Prior work has shown that machine-learning algorithms are vulnerable to evasion by so-called adversarial examples. Nonetheless, the majority of the work on evasion attacks has mainly explored $L_p$-bounded perturbations that lead to misclassification. From a computer-security perspective, such attacks have limited practical implications. To fill the gap, we propose evasion attacks that satisfy multiple objectives, and show that these attacks pose a practical threat to computer systems. In particular, we demonstrate how to produce adversarial examples against state-of-the-art face-recognition and malware-detection systems that simultaneously satisfy multiple objectives (e.g., smoothness and robustness against changes in imaging conditions) to mislead the systems in practical settings. Against face recognition, we develop a systematic method to automatically generate attacks, which are realized through printing a pair of eyeglass frames. When worn by attackers, the eyeglasses allow them mislead face-recognition algorithms to evade recognition or impersonate other individuals. Against malware detection, we develop an attack that guides binary-diversification tools via optimization to transform binaries in a functionality preserving manner and mislead detection.
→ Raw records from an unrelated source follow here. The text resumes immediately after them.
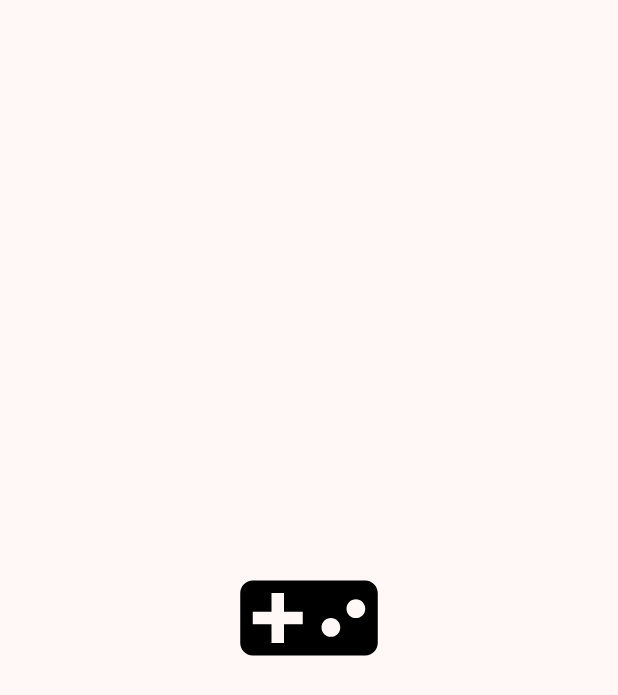
After one commit to Zipyrar/DI, an Android app: the SplashActivity screen opened directly, with no data from a screen before it, on a phone screen of 412 x 824 dp. The commit adds this screen. Shown: the top 695 px of the screen. Run offline under Robolectric (Android 15) with nearby library versions, the phone set to English and light mode, and no system bars.

Commit message:
Semana 4: revisar código de MainActivity.java

```diff
--- a/VideojuegosFirebase/app/src/main/java/com/zipyrar/videojuegosfirebase/adapters/VideogameAdapter.java
+++ b/VideojuegosFirebase/app/src/main/java/com/zipyrar/videojuegosfirebase/adapters/VideogameAdapter.java
@@ -13,6 +13,7 @@ import androidx.recyclerview.widget.RecyclerView;
 import com.bumptech.glide.Glide;
 import com.zipyrar.videojuegosfirebase.R;
 import com.zipyrar.videojuegosfirebase.models.Videogame;
+import com.zipyrar.videojuegosfirebase.views.DetailFragment;
 
 import java.util.List;
 
@@ -41,7 +42,7 @@ public class VideogameAdapter extends RecyclerView.Adapter<VideogameAdapter.View
         Glide.with(context).load(videogame.getImagen()).into(holder.imageView);
 
         holder.itemView.setOnClickListener(v -> {
-            Intent intent = new Intent(context, DetailActivity.class);
+            Intent intent = new Intent(context, DetailFragment.class);
             intent.putExtra("titulo", videogame.getTitulo());
             intent.putExtra("imagen", videogame.getImagen());
             intent.putExtra("descripcion", videogame.getDescripcion());
--- a/VideojuegosFirebase/app/src/main/java/com/zipyrar/videojuegosfirebase/views/LoginActivity.java
+++ b/VideojuegosFirebase/app/src/main/java/com/zipyrar/videojuegosfirebase/views/LoginActivity.java
@@ -28,7 +28,7 @@ public class LoginActivity extends AppCompatActivity {
         loginViewModel.getLoginResult().observe(this, success -> {
             if (success) {
                 Toast.makeText(this, "Inicio de sesión exitoso.", Toast.LENGTH_SHORT).show();
-                Intent intent = new Intent(LoginActivity.this, DashboardActivity.class);
+                Intent intent = new Intent(LoginActivity.this, DashboardFragment.class);
                 startActivity(intent);
                 finish();
             }
--- /dev/null
+++ b/VideojuegosFirebase/app/src/main/java/com/zipyrar/videojuegosfirebase/views/SplashActivity.java
@@ -0,0 +1,22 @@
+package com.zipyrar.videojuegosfirebase.views;
+
+import android.content.Intent;
+import android.os.Bundle;
+import android.os.Handler;
+import android.os.Looper;
+
+import androidx.appcompat.app.AppCompatActivity;
+
+import com.zipyrar.videojuegosfirebase.R;
+
+public class SplashActivity extends AppCompatActivity {
+    @Override
+    protected void onCreate(Bundle savedInstanceState) {
+        super.onCreate(savedInstanceState);
+        setContentView(R.layout.activity_splash);
+        new Handler(Looper.getMainLooper()).postDelayed(() -> {
+            startActivity(new Intent(SplashActivity.this, MainActivity.class));
+            finish();
+        }, 2000);
+    }
+}
--- /dev/null
+++ b/VideojuegosFirebase/app/src/main/res/drawable/videogame.xml
@@ -0,0 +1,10 @@
+<vector xmlns:android="http://schemas.android.com/apk/res/android" android:height="24dp" android:tint="#000000" android:viewportHeight="24" android:viewportWidth="24" android:width="24dp">
+
+    <path android:fillColor="@android:color/white" android:pathData="M21,6L3,6c-1.1,0 -2,0.9 -2,2v8c0,1.1 0.9,2 2,2h18c1.1,0 2,-0.9 2,-2L23,8c0,-1.1 -0.9,-2 -2,-2zM11,13L8,13v3L6,16v-3L3,13v-2h3L6,8h2v3h3v2zM15.5,15c-0.83,0 -1.5,-0.67 -1.5,-1.5s0.67,-1.5 1.5,-1.5 1.5,0.67 1.5,1.5 -0.67,1.5 -1.5,1.5zM19.5,12c-0.83,0 -1.5,-0.67 -1.5,-1.5S18.67,9 19.5,9s1.5,0.67 1.5,1.5 -0.67,1.5 -1.5,1.5z"/>
+
+    <item>
+        <bitmap
+            android:gravity="center"
+            android:src="@drawable/ic_launcher_background" />
+    </item>
+</vector>
--- /dev/null
+++ b/VideojuegosFirebase/app/src/main/res/layout/activity_splash.xml
@@ -0,0 +1,18 @@
+<?xml version="1.0" encoding="utf-8"?>
+<androidx.constraintlayout.widget.ConstraintLayout xmlns:android="http://schemas.android.com/apk/res/android"
+    android:layout_width="match_parent"
+    android:layout_height="match_parent"
+    xmlns:app="http://schemas.android.com/apk/res-auto">
+
+    <ImageView
+        android:id="@+id/ic_logo"
+        android:layout_width="100dp"
+        android:layout_height="100dp"
+        android:src="@drawable/videogame"
+        android:contentDescription="Logo"
+        app:layout_constraintStart_toStartOf="parent"
+        app:layout_constraintEnd_toEndOf="parent"
+        app:layout_constraintTop_toTopOf="parent"
+        app:layout_constraintBottom_toBottomOf="parent"/>
+
+</androidx.constraintlayout.widget.ConstraintLayout>
```
Also changed, not shown: VideojuegosFirebase/app/src/main/AndroidManifest.xml (+10 -4 lines), VideojuegosFirebase/app/src/main/java/com/zipyrar/videojuegosfirebase/views/MainActivity.java (+5 -15 lines).
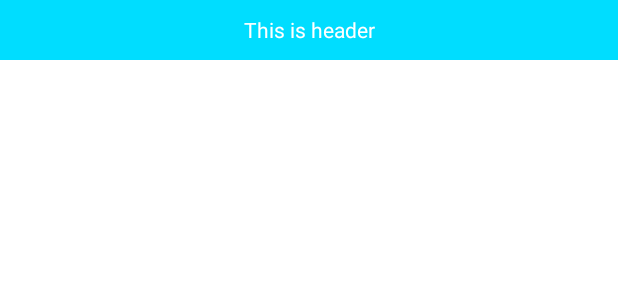
After one commit to wifeisblind/CustomAdapter, an Android app: the layout layout_headeer.xml on its own in the app's theme, with its tools: preview values and no code run, on a phone screen of 412 x 824 dp. The commit adds this screen. Shown: the top 300 px of the screen. Run offline under Robolectric (Android 15) with nearby library versions, the phone set to English and light mode, and no system bars.

Commit message:
fix header

```diff
--- a/app/src/main/java/com/example/democustomadapter/MainActivity.kt
+++ b/app/src/main/java/com/example/democustomadapter/MainActivity.kt
@@ -16,6 +16,7 @@ import com.bumptech.glide.Glide
 import com.example.democustomadapter.customviewadapter.EasyAdapter
 import com.example.democustomadapter.customviewadapter.EasyAdapter.CustomItemView
 import com.example.democustomadapter.customviewadapter.insertFooter
+import com.example.democustomadapter.customviewadapter.insertHeader
 import kotlinx.android.synthetic.main.activity_main.*
 import kotlinx.android.synthetic.main.layout_footer.view.*
 import kotlinx.android.synthetic.main.layout_horizontal_item.view.*
@@ -47,7 +48,7 @@ class MainActivity : AppCompatActivity(), DemoAdapter.DemoHolderClickListener {
             }
         })
 
-        demoAdapter.insertCustomView(HorizontalRecyclerViewHolder(horizontalAdapter))
+        demoAdapter.insertHeader(R.layout.layout_headeer)
 
         viewModel.getHasMore().observe(this) { hasMore ->
             demoAdapter.insertFooter(R.layout.layout_footer) {
--- a/app/src/main/java/com/example/democustomadapter/MainViewModel.kt
+++ b/app/src/main/java/com/example/democustomadapter/MainViewModel.kt
@@ -23,7 +23,7 @@ class MainViewModel : ViewModel() {
 
     init {
         itemList.value = List(15) { index -> ItemData.create(index) }
-        horizontalList.value = List(10) {index -> HorizontalData.create(index) }
+//        horizontalList.value = List(10) {index -> HorizontalData.create(index) }
     }
 
 
@@ -35,9 +35,9 @@ class MainViewModel : ViewModel() {
 
     fun loadMore() = viewModelScope.launch {
         if (hasMore.value == true) {
-            hasMore.value = false
             delay(1_000)
             itemList.value = List(20) { index -> ItemData.create(index) }
+            hasMore.value = false
         }
     }
 
--- a/app/src/main/java/com/example/democustomadapter/customviewadapter/EasyAdapter.kt
+++ b/app/src/main/java/com/example/democustomadapter/customviewadapter/EasyAdapter.kt
@@ -1,5 +1,6 @@
 package com.example.democustomadapter.customviewadapter
 
+import android.util.Log
 import android.view.LayoutInflater
 import android.view.View
 import android.view.ViewGroup
@@ -13,6 +14,7 @@ class EasyAdapter<T, VH : EasyViewHolder>(
 ) : ListAdapter<Any, RecyclerView.ViewHolder>(delegate.diffCallback), OnSubmitListListener {
 
     override fun commitList(list: MutableList<Any>) {
+        Log.d("EasyAdapter", list.toString())
         submitList(list)
     }
 
--- a/app/src/main/java/com/example/democustomadapter/customviewadapter/EasyAdapterHelper.kt
+++ b/app/src/main/java/com/example/democustomadapter/customviewadapter/EasyAdapterHelper.kt
@@ -30,10 +30,10 @@ class EasyAdapterHelper<T>(
     }
 
     fun insertCustomItem(customItem: CustomItem) {
-        val existedItem = customItems.find { it.getInsertPosition(itemCount) == customItem.getInsertPosition(itemCount) }
+        val existedItem = customItems.find { it.getInsertPosition(itemCount + 1) == customItem.getInsertPosition(itemCount + 1) }
         if (existedItem == null) {
             customItems.add(customItem)
-            currentList.add(customItem)
+            currentList.add(customItem.getInsertPosition(itemCount + 1), customItem)
         } else {
             val index = customItems.indexOf(existedItem)
             customItems[index] = customItem
--- /dev/null
+++ b/app/src/main/res/layout/layout_headeer.xml
@@ -0,0 +1,9 @@
+<?xml version="1.0" encoding="utf-8"?>
+<TextView xmlns:android="http://schemas.android.com/apk/res/android"
+    android:orientation="vertical"
+    android:layout_width="match_parent"
+    android:layout_height="40dp"
+    android:text="This is header"
+    android:gravity="center"
+    android:textColor="@color/white"
+    android:background="@android:color/holo_blue_bright"/>
```
Also changed, not shown: 1 other file.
The attacks that we initially demonstrate achieve the desired objectives via ad hoc optimizations. We extend these attacks via a general framework to train a generator neural network to emit adversarial examples satisfying desired objectives. We demonstrate the ability of the proposed framework to accommodate a wide range of objectives, including imprecise ones difficult to model, in two application domains. Specifically, we demonstrate how to produce adversarial eyeglass frames to mislead face recognition with better robustness, inconspicuousness, and scalability than previous approaches, as well as a new attack to fool a handwritten-digit classifier.
Finally, to protect computer-systems from adversarial examples, we propose $n$-ML—a novel defense that is inspired by $n$-version programming. $n$-ML trains an ensemble of $n$ classifiers, and classifies inputs by a vote. Unlike prior approaches, however, the classifiers are trained to classify adversarial examples differently than each other, rendering it very difficult for an adversarial example to obtain enough votes to be misclassified. In several application domains (including face and street-sign recognition), we show that $n$-ML roughly retains the benign classification accuracies of state-of-the-art models, while simultaneously defending against adversarial examples (produced by our framework, or $L_p$-based attacks) with better resilience than the best defenses known to date and, in most cases, with lower inference-time overhead.